As Nebraska football embarks on Year No. 5 of the Bo Pelini era forthcoming, one question pondered among media and fans alike has been, “Is this a make or break season for Pelini?” or “Is Pelini on the hot seat?”
Compared to most, Pelini is definitely safe. He’s definitely far from being in the same category as say, Derek Dooley of Tennessee (whose eat is very hot) but not in the same position as Nick Saban of Alabama or Mike Gundy of Oklahoma State. Those coaches are safe and sound.
The Pelini supporters would say that he has amassed a 39-16 record and has twice had the Huskers on the doorstep of the conference championship. The detractors would say, “Well, he’s been a success but only compared to his predecessor, Bill Callahan.” The Huskers went 27-22 in Callahan’s four seasons, which included two years without even being bowl eligible. The detractors would also point out that in Pelini’s first year, Nebraska went 9-4, which represented a marked improvement over Callahan’s 5-7 campaign in 2007 but have not done better than 10-4 since that time.
Pelini came to Lincoln with high expectations and has frankly failed to live up to them so far. Making it to the Holiday Bowl and the Capital One Bowl does not cut it at Nebraska. However, I would say it’s a make or break season only if 2012 is really bad, as in six or more losses. Pelini has built a solid foundation, both on the field and, perhaps more importantly, off as well. There is enough talent to win the conference and play in BCS, if they play well. I think it may be make or break for Taylor Martinez at quarterback, but Pelini’s job is safe, barring a total collapse.
The 2012 season represents factors that bode well for Pelini’s Huskers as well as ones that are potential stumbling blocks. Tim Beck being in his second season as offensive coordinator will be a big plus because Nebraska now has a much clearer idea of what scheme it is running. The Husker offense also figures to be more than just The Rex Burkhead Show. Well, at least the offense has the personnel to be such. Kenny Bell emerged as a big play threat at wide receiver but another key is Jamal Turner joining him. Turner started strong but faded last season and though sometimes he is a forgotten man, tight end Kyler Reed has the speed to be a matchup problem for opposing defenses.

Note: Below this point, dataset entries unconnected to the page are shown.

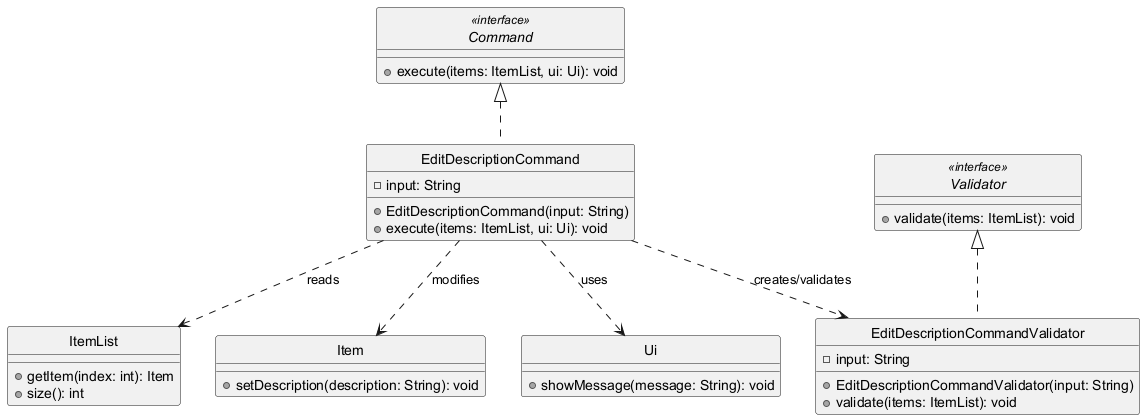
This is docs/diagrams/EditDescriptionCommandClassDiagram.png from adbsw/tp, a PlantUML export, as it was before one commit.
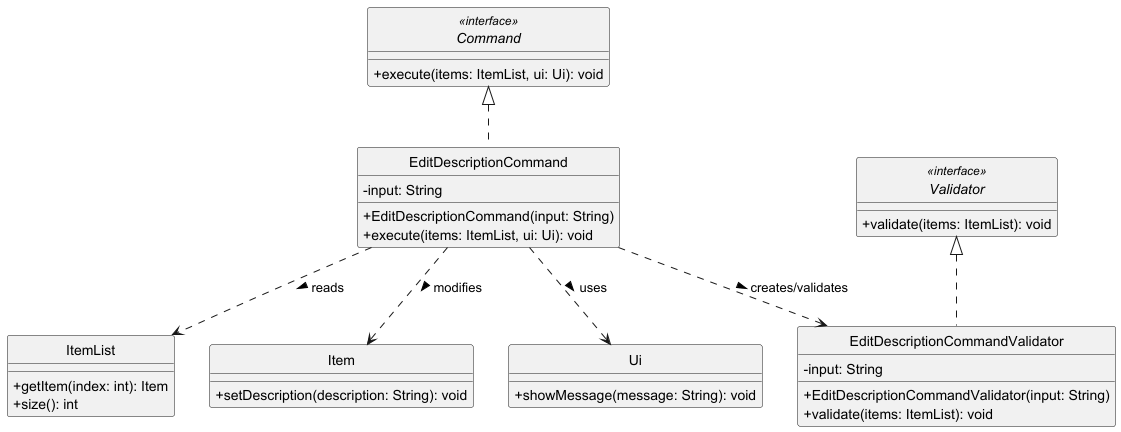
Later version of the same file.

Change to the diagram source:
```diff
@@ -1,6 +1,7 @@
 @startuml
 skinparam monochrome true
 skinparam shadowing false
+skinparam classAttributeIconSize 0
 hide circle
 
 interface Command <<interface>> {
@@ -38,9 +39,9 @@
 
 Command <|.. EditDescriptionCommand
 Validator <|.. EditDescriptionCommandValidator
-EditDescriptionCommand ..> EditDescriptionCommandValidator : creates/validates
-EditDescriptionCommand ..> ItemList : reads
-EditDescriptionCommand ..> Item : modifies
-EditDescriptionCommand ..> Ui : uses
+EditDescriptionCommand ..> EditDescriptionCommandValidator : creates/validates >
+EditDescriptionCommand ..> ItemList : reads >
+EditDescriptionCommand ..> Item : modifies >
+EditDescriptionCommand ..> Ui : uses >
 
 @enduml
```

There is much talk of how junior quarterback Taylor Martinez has spent the offseason with quarterback guru Steve Calhoun to address his mechanics. There’s every reason to think Martinez will have a breakout season but he has also had a tendency to make costly mistakes at inopportune times.
Defensively, Nebraska took a step backward last season and the pundits would point to the fact that the team is losing its three best players (Jared Crick, LaVonte David and Alfonso Dennard). While David had a remarkable season, let’s not forget that Crick only played four games after being shelved for the season with a torn pectoral muscle. Even when Crick played, he was just a shadow of his former self. Dennard missed the first four games because of a hamstring injury. If the 2012 Nebraska defensive starters can stay healthy, the defense might actually be more stable even with the loss of the aforementioned threesome.
The biggest bugaboo of the Pelini era in Nebraska has been consistency. Look no further than the Huskers’ dominating 24-3 home win over eventual Legends Division champion Michigan State. One week later, Nebraska lays an egg at home against a 6-6 Northwestern team, losing 28-25. The following week, the Huskers showed enormous resolve in beating Penn State 17-14 in Happy Valley on the heels of a scandal ridden week at Penn State. One week later, the Huskers visit Michigan and lose 45-17.
The key for the Huskers reaching the Big 10 Title Game is to eliminate the inexplicable home losses like Iowa State in 2009, Texas in 2010 and Northwestern last season.
The Huskers will need to be on point because while the Big 10 does not have a dominant team, there are very few two-inch putts. While the Huskers are definitely better than their four nonconference foes, Southern Mississippi and UCLA are dangerous enough to sneak up on them.
Most preview magazines have hit the stands and have Nebraska rated from 16 on the high end to 24 on the low end. Phil Steele is the lone prognosticator that has Nebraska even reaching the Big 10 Title Game.
So how warm is Pelini’s seat?
Pelini is safe as long as Tom Osborne is the athletic director. However, if Nebraska has another four-loss season, or fails to reach the Big 10 Title Game, Pelini’s seat will certainly get warm as it pertains to fans and media.
The 2013 campaign, however, will be very crucial because the schedule is favorable – no Wisconsin or Ohio State as crossover games. If Nebraska can’t get it done in 2013, then a long and hard look needs to be taken but you also got to remember how loyal Osborne is with his coaches. He gives them a long leash, because he remembers the 1980s when fans wanted his head on a silver platter. The man started to break up at the Doc Sadler firing and was torn up about that. How do you think he'll feel having to let go of HIS pick and hire in Bo Pelini?